There was still more to fix. The operetta takes place entirely in Paris. Of 477 scenes in the final shooting script, 308 take place before the action even gets to Paris. But at least that draft included a waltz scene. A month earlier Stroheim had submitted a draft that left out the waltz but included some 169 scenes documenting First World War battle action between “Monteblanco” and Austria, in which Mae Murray appears as a nurse and the U.S. Marines put in an appearance. It did, however, climax in a Technicolor wedding/coronation, indicating that the ending he later found objectionable was his own idea.
Viewers should remember that all during the summer and fall, while Stroheim was working on the script and preparing design sketches, he knew that somewhere else on the lot a nameless editor, “on [whose] mind was nothing but a hat,” was whittling away at his masterpiece. Greed opened in New York on December 4, to some of the most negative reviews in film history. The Merry Widow had gone before the cameras just three days earlier; production continued under a very dark cloud.
The waltz finally made it into the picture, beautifully photographed and edited. This somehow happened despite Valerie von Stroheim’s claim that when the time came to shoot the waltz her husband turned his back on the action and refused even to watch. She also remembered that when he tried to direct Mae Murray in the scene the star went into a rage, tearing off her plumed headdress and screaming, “You dirty Hun! You think you know everything!” That was par for the course. Stroheim, while explaining to the press that Murray did have “a real capacity for feeling,” also insisted that to reveal it her “self-consciousness and cuteyisms had to be torn away.” Ouch.

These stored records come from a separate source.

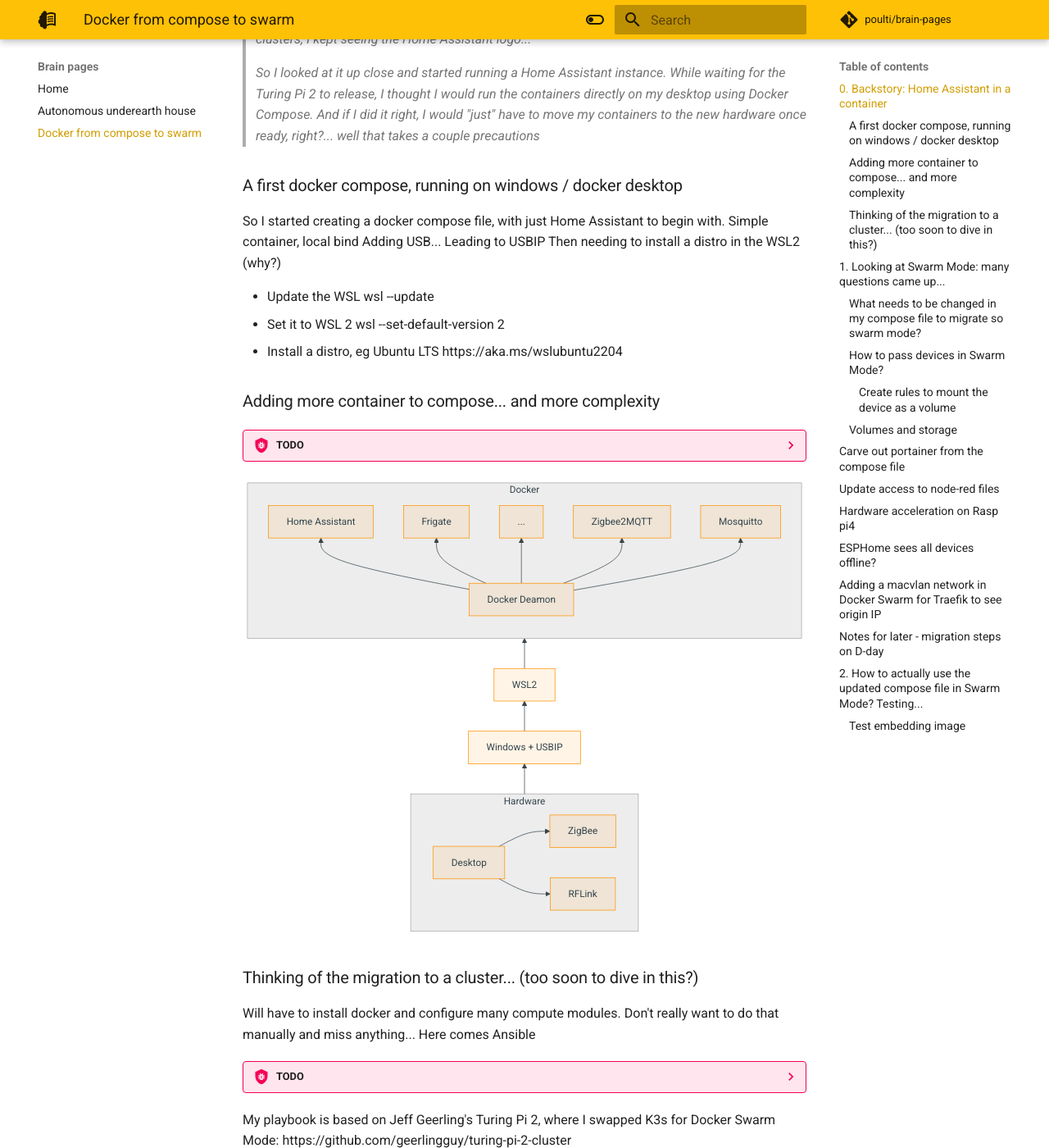
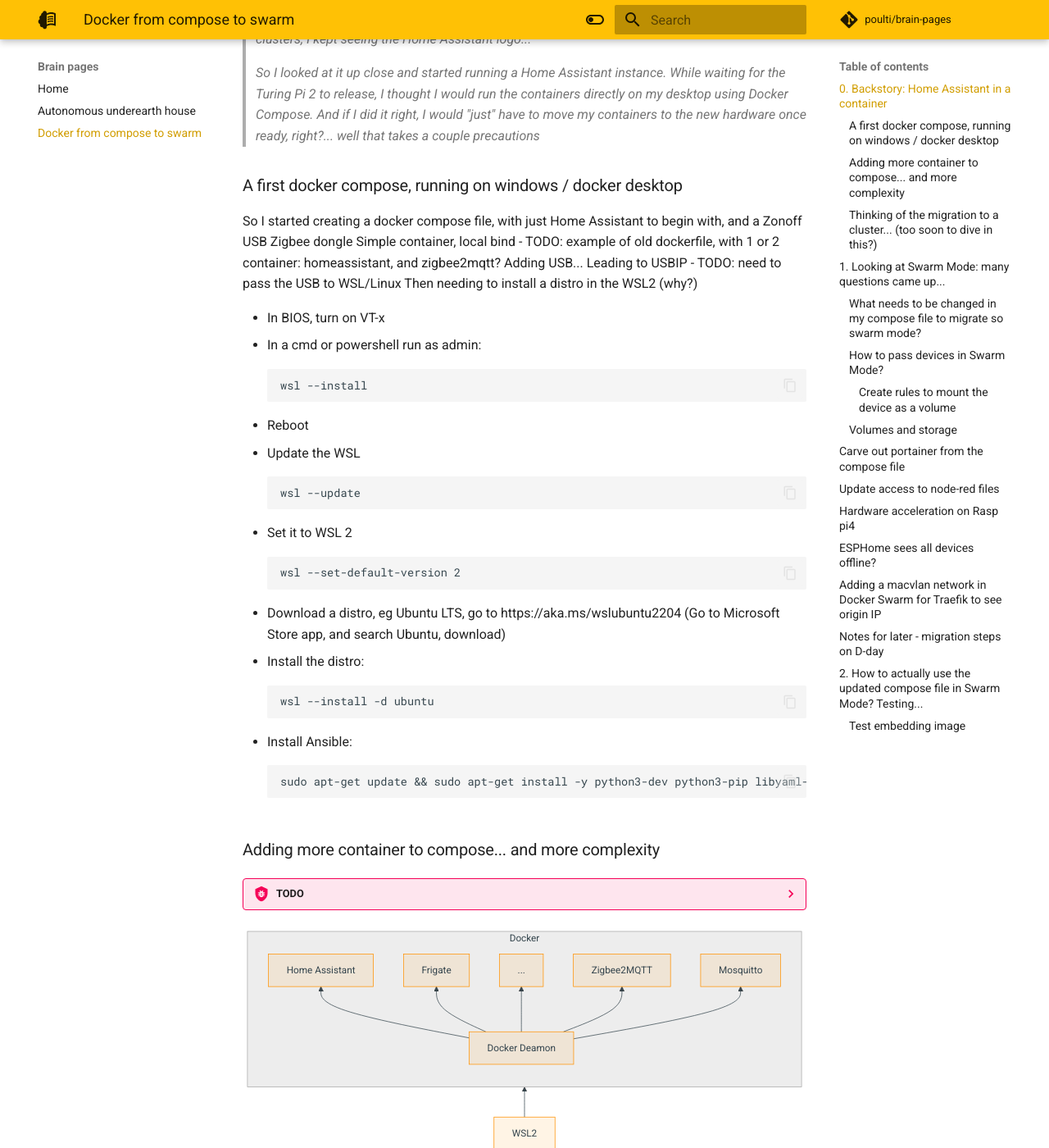
Before and after one commit to poulti/brain-pages, an MkDocs documentation site: the page built from docs/docker-from-compose-to-swarm.md, in a window 1280 px wide and 1400 px high, scrolled down 556 px. Shown: the whole window at 82% size. Built offline with MkDocs 1.6.1 and Material for MkDocs 9.7.7, drawn with Linux system fonts in a browser that asks for light colours; comment, search, counter and statistics services are not loaded.

Commit message:
More details on install WSL

````diff
--- a/docs/docker-from-compose-to-swarm.md
+++ b/docs/docker-from-compose-to-swarm.md
@@ -18,17 +18,38 @@
 
 ### A first docker compose, running on windows / docker desktop
 
-So I started creating a docker compose file, with just Home Assistant to begin with.
+So I started creating a docker compose file, with just Home Assistant to begin with, and a Zonoff USB Zigbee dongle
 Simple container, local bind
+- TODO: example of old dockerfile, with 1 or 2 container: homeassistant, and zigbee2mqtt?
 Adding USB... Leading to USBIP
+- TODO: need to pass the USB to WSL/Linux
 Then needing to install a distro in the WSL2 (why?)
 
+- In BIOS, turn on VT-x
+- In a cmd or powershell run as admin:
+  ```
+  wsl --install
+  ```
+- Reboot
 - Update the WSL
-wsl --update
+  ```
+  wsl --update
+  ```
 - Set it to WSL 2
-wsl --set-default-version 2
-- Install a distro, eg Ubuntu LTS
-https://aka.ms/wslubuntu2204
+  ```
+  wsl --set-default-version 2
+  ```
+- Download a distro, eg Ubuntu LTS, go to https://aka.ms/wslubuntu2204
+(Go to Microsoft Store app, and search Ubuntu, download)
+- Install the distro:
+  ```
+  wsl --install -d ubuntu
+  ```
+- Install Ansible:
+  ```
+  sudo apt-get update && sudo apt-get install -y python3-dev python3-pip libyaml-dev libffi-dev && sudo pip3 install ansible
+  ```
+
 
 ### Adding more container to compose... and more complexity
 
````
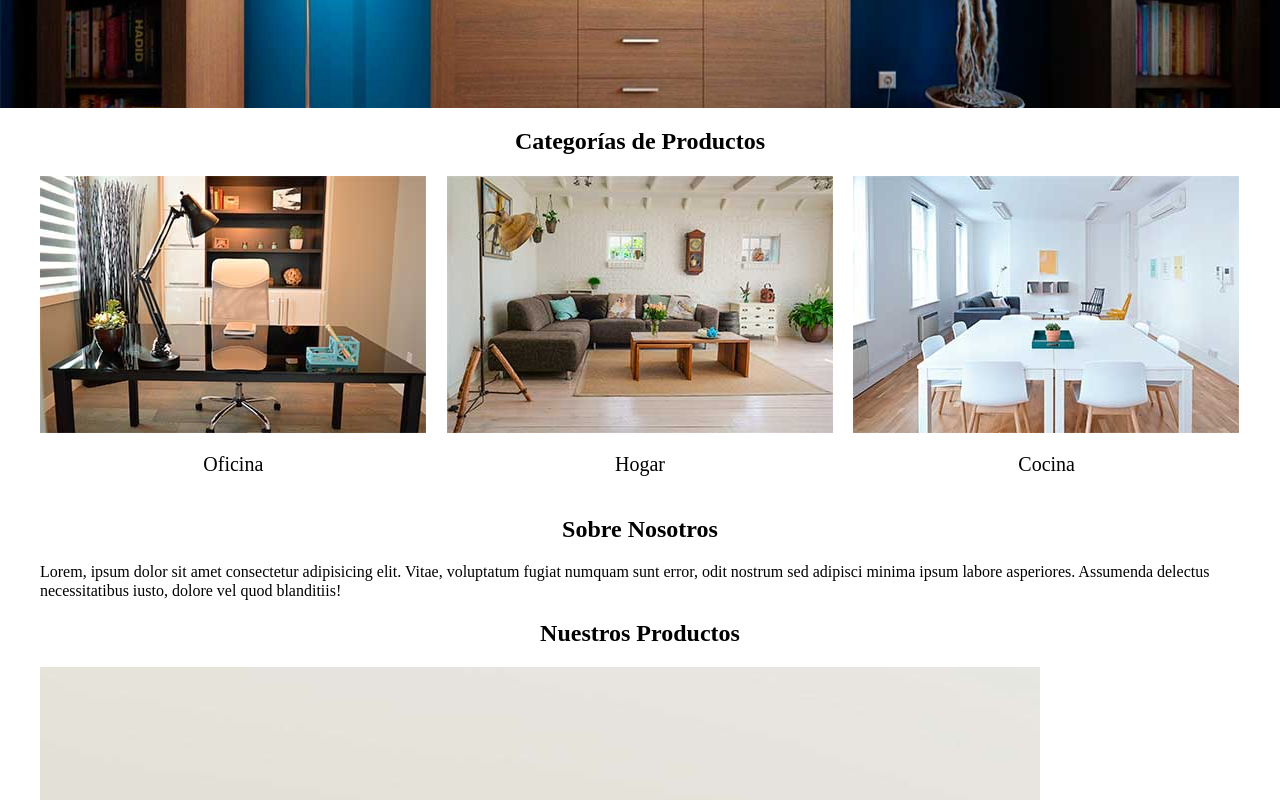
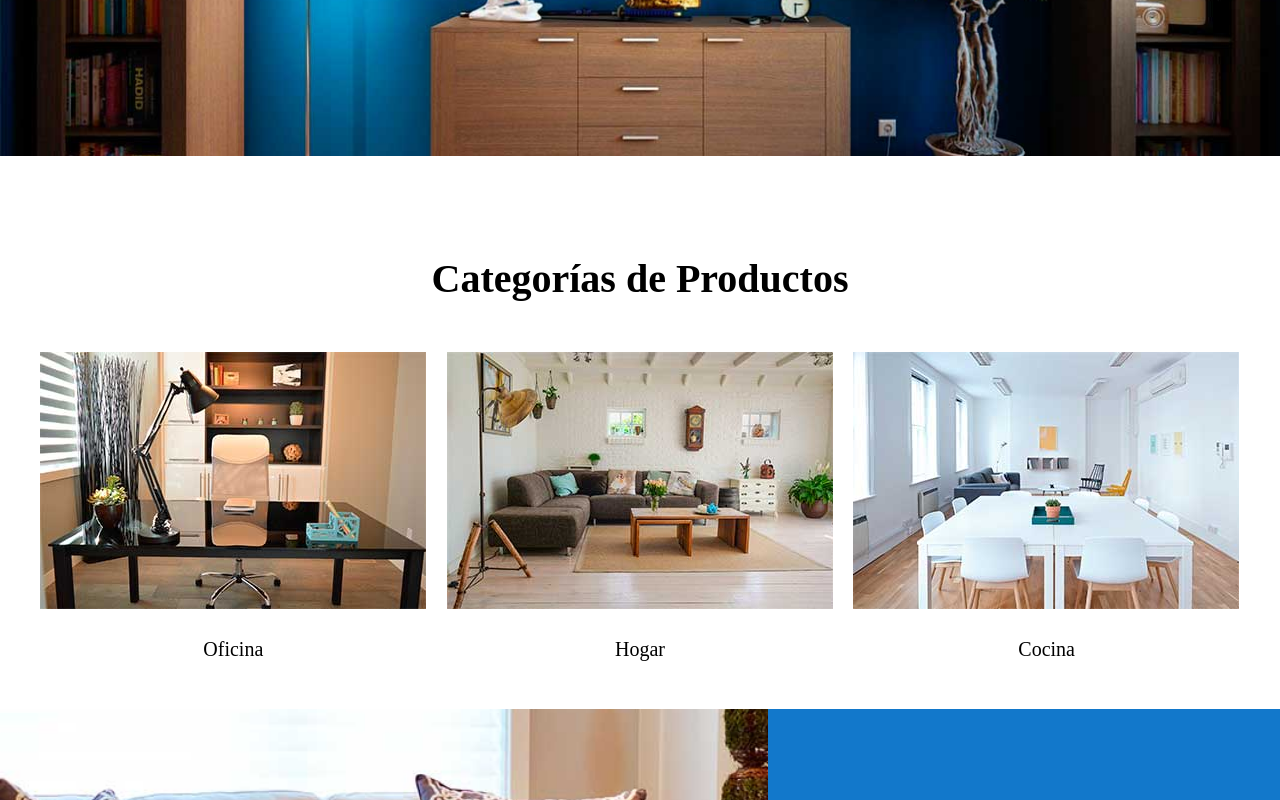
Before and after one commit to Echeverria29/front-inmobilaria, a plain HTML site: page index.html in a window 1280 px wide. Shown: the part 660-1460 px from the top of the page. Drawn offline with Linux system fonts and the light colour scheme.

Commit message:
modificando nosotros

```diff
--- a/css/app.css
+++ b/css/app.css
@@ -67,25 +67,50 @@ y tambien se le puede colocar width y higth
 /* con esta propiedad puedes hacer que todas las imagenes
 se adapten al espacio del div no que ocupe el tamanio real
 de esa imagen*/
+
+/* aqui tomamos todos los h2 y los centramos*/
+
+html {
+  /* hacemos que 1 rem valga 10 px esto sirve para adaptar mejor la
+  pagina a diferentes pantallas con rem*/
+  font-size: 62.5%; /* 1 rem = 10 px*/
+  /* esto es para cuando le cololes un with a un elemento y despues padding
+  no modifique el tamanio*/
+  box-sizing: border-box;
+}
+h1 {
+  font-size: 5rem;
+}
+h2 {
+  font-size: 4rem;
+}
+
+h3 {
+  font-size: 3rem;
+  /* eliminar el margen a todos los headings */
+  margin: 0 0 5rem 0;
+}
+
+body {
+  font-size: 1.6rem;
+  /* esto es para que se separen un poco las lineas de los parrafos abajo*/
+  line-height: 2;
+}
+
+a {
+  color: #000000;
+  /*le quitamos la ralla que esta abajo*/
+  text-decoration: none;
+}
+
 img {
   max-width: 100%;
   /** esto limina el espacio de las imagenes con los botones*/
   display: block;
 }
-/* aqui tomamos todos los h2 y los centramos*/
-h2 {
+.categorias h2 {
   text-align: center;
 }
-
-html {
-  /* hacemos que 1 rem valga 10 px esto sirve para adaptar mejor la
-  pagina a diferentes pantallas con rem*/
-  font-size: 62.5%; /* 1 rem = 10 px*/
-}
-body {
-  font-size: 1.6rem;
-}
-/* NOMBRE DE SITIO*/
 .nombre-sitio {
   /* se cambia la fuente del elemento */
   font-size: 4rem;
@@ -95,11 +120,6 @@ body {
   text-align: center;
   margin-top: 5rem;
   margin-bottom: 5rem;
-}
-a {
-  color: #000000;
-  /*le quitamos la ralla que esta abajo*/
-  text-decoration: none;
 }
 
 /* esto hace que el contenido no quede pegado ala orilla */
@@ -158,6 +178,12 @@ a {
   /* le doy espacio entre imagenes*/
   gap: 20px;
 }
+
+.categorias {
+  /* recuerda que se le elimino el padding a todos los elementos
+  arriba, hay que agregarle un poco*/
+  padding-top: 5rem;
+}
 .categoria a {
   text-align: center;
   /* esta en linea asique nunca se va a poner al medio lo cambias a block
@@ -171,3 +197,29 @@ a {
   background-color: #1278cb;
   color: #f0f8ff;
 }
+
+.sobre-nosotros {
+  /*
+
+  background-image: linear-gradient(to right, black 50%, red 100%);
+  */
+
+  background-image: linear-gradient(
+      /* con esto se ve la imagen al princpio y va cambiando hasta quedar
+    con el color celeste*/
+        to right,
+      /* con esto vamos destapando la imagen*/ transparent 60%,
+      #1278cb 50%,
+      #1278cb 100%
+    ),
+    url(../img/nosotros.jpg);
+  /* con esto se ve la imagen al princpio y va cambiando hasta quedar
+    con el color celeste*/
+
+  /*centramos la imagen*/
+  padding: 10rem 0;
+  background-repeat: no-repeat;
+  background-size: 100%, 120rem;
+  background-position: left center;
+  margin-top: 2rem;
+}
```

Incentive clauses had recently been built into Stroheim’s contract in order not to tie up Mae Murray indefinitely (Greed had shot for 198 days). He would receive a bonus of $5,000 if filming was completed in eight weeks, but the fourteen-week shoot didn’t even come close. Five weeks after the end of production, months before the release of The Merry Widow to great critical and popular acclaim, Stroheim’s contract was cancelled by mutual consent. And he never received his piece of the profits, either. In a 1930 accounting, MGM claimed that the losses on Greed more than offset the profits of The Merry Widow. (The figures shown to Stroheim indicate far less income for The Merry Widow than those given in the Eddie Mannix notebooks, considered reasonably accurate by historians. But that’s Hollywood.)
It is understandable that all this insult and injury left a bad taste in Stroheim’s mouth, but for audiences nearly a century later the film seems to require little in the way of apology. Now is a good time to sit back, luxuriate in Maud Nelissen’s remarkable orchestral setting, and watch Stroheim do the impossible. Tasked with turning an operatic warhorse into a viable silent film he managed to please his audience, dazzle the critics, and even impress Franz Lehár. It seems that the only one who wasn’t happy with the results was the director himself.
Presented at SFSFF 2023 with live musical accompaniment by Maud Nelissen at the piano conducting the Mont Alto Motion Picture Orchestra (Rodney Sauer, Britt Swenson, David Short, Brian Collins, Dawn Kramer, Andrew Brown, Emily Lewis, Kate Polera, and Naomi Smith)